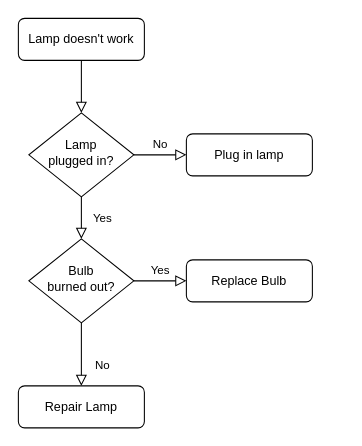
This is 제목 없는 다이어그램.drawio from LeeDaehong/LeeDaeHong, a draw.io file, before an edit. Source tidied: cells renumbered, new cells numbered last; positions are measured from the earlier drawing's top-left corner, leaving out a move shared by most shapes. Both pictures are drawn from the tidied source at 105%, with x=0, y=0 at pixel (18, 18).
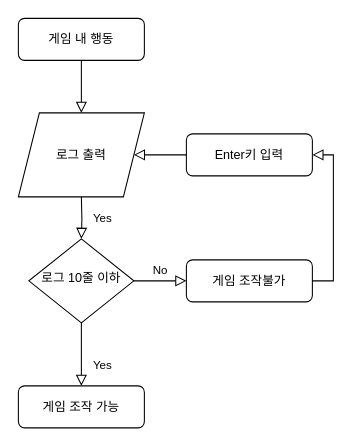
After the change.

Commit message:
캡스톤 로그 출력 순서도

The edit, as a diff of the source:
```diff
@@
 <mxGraphModel>
   <root>
     <mxCell id="0" />
     <mxCell id="1" parent="0" />
-    <mxCell id="2" style="rounded=0;html=1;jettySize=auto;fontSize=11;endArrow=block;endFill=0;endSize=8;strokeWidth=1;shadow=0;labelBackgroundColor=none;edgeStyle=orthogonalEdgeStyle;" parent="1" edge="1" source="3" target="6">
-      <mxGeometry relative="1" as="geometry" />
+    <mxCell id="2" style="rounded=0;html=1;jettySize=auto;fontSize=11;endArrow=block;endFill=0;endSize=8;strokeWidth=1;shadow=0;labelBackgroundColor=none;edgeStyle=orthogonalEdgeStyle;" parent="1" edge="1" source="3">
+      <mxGeometry relative="1" as="geometry">
+        <mxPoint x="60" y="90" as="targetPoint" />
+      </mxGeometry>
     </mxCell>
-    <mxCell id="3" value="Lamp doesn't work" style="rounded=1;whiteSpace=wrap;html=1;fontSize=12;glass=0;strokeWidth=1;shadow=0;" parent="1" vertex="1">
+    <mxCell id="3" value="게임 내 행동" style="rounded=1;whiteSpace=wrap;html=1;fontSize=12;glass=0;strokeWidth=1;shadow=0;" parent="1" vertex="1">
       <mxGeometry width="120" height="40" as="geometry" />
     </mxCell>
-    <mxCell id="4" value="Yes" style="rounded=0;html=1;jettySize=auto;fontSize=11;endArrow=block;endFill=0;endSize=8;strokeWidth=1;shadow=0;labelBackgroundColor=none;edgeStyle=orthogonalEdgeStyle;" parent="1" edge="1" source="6" target="10">
-      <mxGeometry y="20" relative="1" as="geometry" />
+    <mxCell id="4" value="Yes" style="rounded=0;html=1;jettySize=auto;fontSize=11;endArrow=block;endFill=0;endSize=8;strokeWidth=1;shadow=0;labelBackgroundColor=none;edgeStyle=orthogonalEdgeStyle;" parent="1" edge="1" target="10">
+      <mxGeometry y="20" relative="1" as="geometry">
+        <mxPoint x="60" y="170" as="sourcePoint" />
+      </mxGeometry>
     </mxCell>
-    <mxCell id="5" value="No" style="edgeStyle=orthogonalEdgeStyle;rounded=0;html=1;jettySize=auto;fontSize=11;endArrow=block;endFill=0;endSize=8;strokeWidth=1;shadow=0;labelBackgroundColor=none;" parent="1" edge="1" source="6" target="7">
-      <mxGeometry y="10" relative="1" as="geometry" />
-    </mxCell>
-    <mxCell id="6" value="Lamp&lt;br&gt;plugged in?" style="rhombus;whiteSpace=wrap;html=1;shadow=0;fontFamily=Helvetica;fontSize=12;align=center;strokeWidth=1;spacing=6;spacingTop=-4;" parent="1" vertex="1">
-      <mxGeometry x="10" y="90" width="100" height="80" as="geometry" />
-    </mxCell>
-    <mxCell id="7" value="Plug in lamp" style="rounded=1;whiteSpace=wrap;html=1;fontSize=12;glass=0;strokeWidth=1;shadow=0;" parent="1" vertex="1">
-      <mxGeometry x="160" y="110" width="120" height="40" as="geometry" />
-    </mxCell>
-    <mxCell id="8" value="No" style="rounded=0;html=1;jettySize=auto;fontSize=11;endArrow=block;endFill=0;endSize=8;strokeWidth=1;shadow=0;labelBackgroundColor=none;edgeStyle=orthogonalEdgeStyle;" parent="1" edge="1" source="10" target="11">
+    <mxCell id="8" value="Yes" style="rounded=0;html=1;jettySize=auto;fontSize=11;endArrow=block;endFill=0;endSize=8;strokeWidth=1;shadow=0;labelBackgroundColor=none;edgeStyle=orthogonalEdgeStyle;" parent="1" edge="1" source="10" target="11">
       <mxGeometry x="0.33" y="20" relative="1" as="geometry" />
     </mxCell>
-    <mxCell id="9" value="Yes" style="edgeStyle=orthogonalEdgeStyle;rounded=0;html=1;jettySize=auto;fontSize=11;endArrow=block;endFill=0;endSize=8;strokeWidth=1;shadow=0;labelBackgroundColor=none;" parent="1" edge="1" source="10" target="12">
+    <mxCell id="9" value="No" style="edgeStyle=orthogonalEdgeStyle;rounded=0;html=1;jettySize=auto;fontSize=11;endArrow=block;endFill=0;endSize=8;strokeWidth=1;shadow=0;labelBackgroundColor=none;" parent="1" edge="1" source="10" target="12">
       <mxGeometry y="10" relative="1" as="geometry" />
     </mxCell>
-    <mxCell id="10" value="Bulb&lt;br&gt;burned out?" style="rhombus;whiteSpace=wrap;html=1;shadow=0;fontFamily=Helvetica;fontSize=12;align=center;strokeWidth=1;spacing=6;spacingTop=-4;" parent="1" vertex="1">
+    <mxCell id="10" value="로그 10줄 이하" style="rhombus;whiteSpace=wrap;html=1;shadow=0;fontFamily=Helvetica;fontSize=12;align=center;strokeWidth=1;spacing=6;spacingTop=-4;" parent="1" vertex="1">
       <mxGeometry x="10" y="210" width="100" height="80" as="geometry" />
     </mxCell>
-    <mxCell id="11" value="Repair Lamp" style="rounded=1;whiteSpace=wrap;html=1;fontSize=12;glass=0;strokeWidth=1;shadow=0;" parent="1" vertex="1">
+    <mxCell id="11" value="게임 조작 가능" style="rounded=1;whiteSpace=wrap;html=1;fontSize=12;glass=0;strokeWidth=1;shadow=0;" parent="1" vertex="1">
       <mxGeometry y="350" width="120" height="40" as="geometry" />
     </mxCell>
-    <mxCell id="12" value="Replace Bulb" style="rounded=1;whiteSpace=wrap;html=1;fontSize=12;glass=0;strokeWidth=1;shadow=0;" parent="1" vertex="1">
+    <mxCell id="12" value="게임 조작불가" style="rounded=1;whiteSpace=wrap;html=1;fontSize=12;glass=0;strokeWidth=1;shadow=0;" parent="1" vertex="1">
       <mxGeometry x="160" y="230" width="120" height="40" as="geometry" />
     </mxCell>
+    <mxCell id="13" style="edgeStyle=orthogonalEdgeStyle;rounded=0;html=1;jettySize=auto;fontSize=11;endArrow=block;endFill=0;endSize=8;strokeWidth=1;shadow=0;labelBackgroundColor=none;exitX=1;exitY=0.5;exitDx=0;exitDy=0;entryX=1;entryY=0.5;entryDx=0;entryDy=0;" parent="1" edge="1" source="12" target="14">
+      <mxGeometry y="10" relative="1" as="geometry" />
+    </mxCell>
+    <mxCell id="14" value="Enter키 입력" style="rounded=1;whiteSpace=wrap;html=1;fontSize=12;glass=0;strokeWidth=1;shadow=0;" parent="1" vertex="1">
+      <mxGeometry x="160" y="110" width="120" height="40" as="geometry" />
+    </mxCell>
+    <mxCell id="15" value="로그 출력" style="shape=parallelogram;perimeter=parallelogramPerimeter;whiteSpace=wrap;html=1;fixedSize=1;" parent="1" vertex="1">
+      <mxGeometry y="90" width="120" height="80" as="geometry" />
+    </mxCell>
+    <mxCell id="16" style="edgeStyle=orthogonalEdgeStyle;rounded=0;html=1;jettySize=auto;fontSize=11;endArrow=block;endFill=0;endSize=8;strokeWidth=1;shadow=0;labelBackgroundColor=none;exitX=0;exitY=0.5;exitDx=0;exitDy=0;entryX=1;entryY=0.5;entryDx=0;entryDy=0;" parent="1" edge="1" source="14" target="15">
+      <mxGeometry y="10" relative="1" as="geometry" />
+    </mxCell>
   </root>
 </mxGraphModel>
```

________________

### Exercise requirements
Reproduce each line from the listing above that includes the word "glass".

### Answer to the exercise
-    <mxCell id="3" value="Lamp doesn't work" style="rounded=1;whiteSpace=wrap;html=1;fontSize=12;glass=0;strokeWidth=1;shadow=0;" parent="1" vertex="1">
+    <mxCell id="3" value="게임 내 행동" style="rounded=1;whiteSpace=wrap;html=1;fontSize=12;glass=0;strokeWidth=1;shadow=0;" parent="1" vertex="1">
-    <mxCell id="7" value="Plug in lamp" style="rounded=1;whiteSpace=wrap;html=1;fontSize=12;glass=0;strokeWidth=1;shadow=0;" parent="1" vertex="1">
-    <mxCell id="11" value="Repair Lamp" style="rounded=1;whiteSpace=wrap;html=1;fontSize=12;glass=0;strokeWidth=1;shadow=0;" parent="1" vertex="1">
+    <mxCell id="11" value="게임 조작 가능" style="rounded=1;whiteSpace=wrap;html=1;fontSize=12;glass=0;strokeWidth=1;shadow=0;" parent="1" vertex="1">
-    <mxCell id="12" value="Replace Bulb" style="rounded=1;whiteSpace=wrap;html=1;fontSize=12;glass=0;strokeWidth=1;shadow=0;" parent="1" vertex="1">
+    <mxCell id="12" value="게임 조작불가" style="rounded=1;whiteSpace=wrap;html=1;fontSize=12;glass=0;strokeWidth=1;shadow=0;" parent="1" vertex="1">
+    <mxCell id="14" value="Enter키 입력" style="rounded=1;whiteSpace=wrap;html=1;fontSize=12;glass=0;strokeWidth=1;shadow=0;" parent="1" vertex="1">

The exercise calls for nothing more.